- _PROBLEM DESCRIPTION_: Lines in the data below that contain the word "login" are to be copied.

[User interface change data]
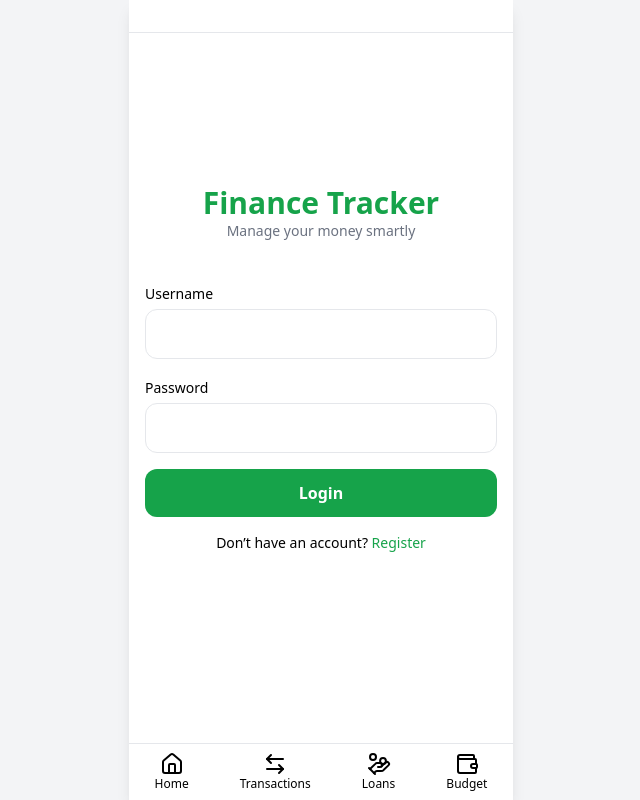
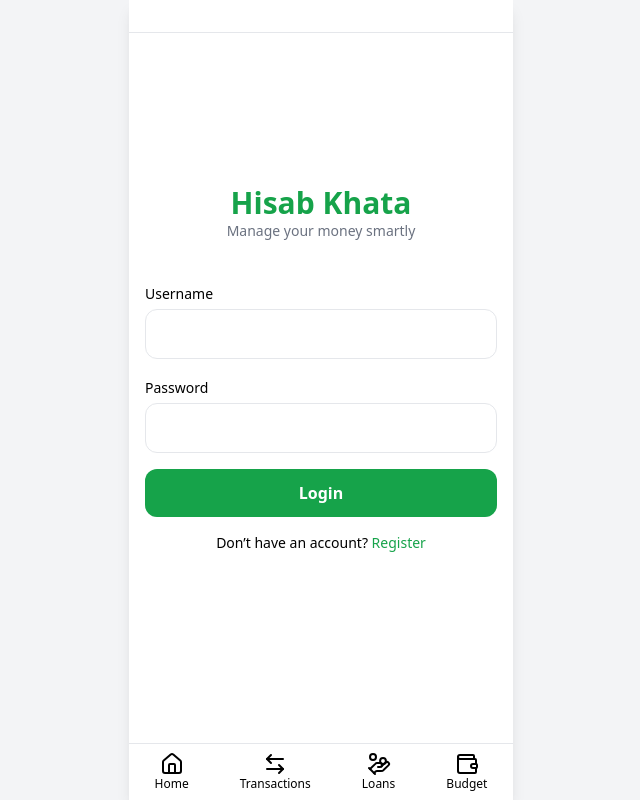
Before and after one commit to MrNipeshGhimire/finance_tracker_project, a Django app: page /accounts/login/ in a window 1280 px wide. Shown: the whole page, without its empty margins (319-959 px from the left). Run offline with Django 5.2, Linux system fonts and the light colour scheme; style sheets or scripts are compiled from the project's sources; some libraries are stand-ins or nearby versions.

```diff
--- a/templates/accounts/login.html
+++ b/templates/accounts/login.html
@@ -9,7 +9,7 @@
 
     <!-- Logo / Title -->
     <div class="text-center mb-6">
-        <h1 class="text-3xl font-bold text-green-600">Finance Tracker</h1>
+        <h1 class="text-3xl font-bold text-green-600">Hisab Khata</h1>
         <p class="text-sm text-gray-500">Manage your money smartly</p>
     </div>
 
```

- _RESULT FOR THIS EXERCISE_:
Before and after one commit to MrNipeshGhimire/finance_tracker_project, a Django app: page /accounts/login/ in a window 1280 px wide. Shown: the whole page, without its empty margins (319-959 px from the left). Run offline with Django 5.2, Linux system fonts and the light colour scheme; style sheets or scripts are compiled from the project's sources; some libraries are stand-ins or nearby versions.
--- a/templates/accounts/login.html
+++ b/templates/accounts/login.html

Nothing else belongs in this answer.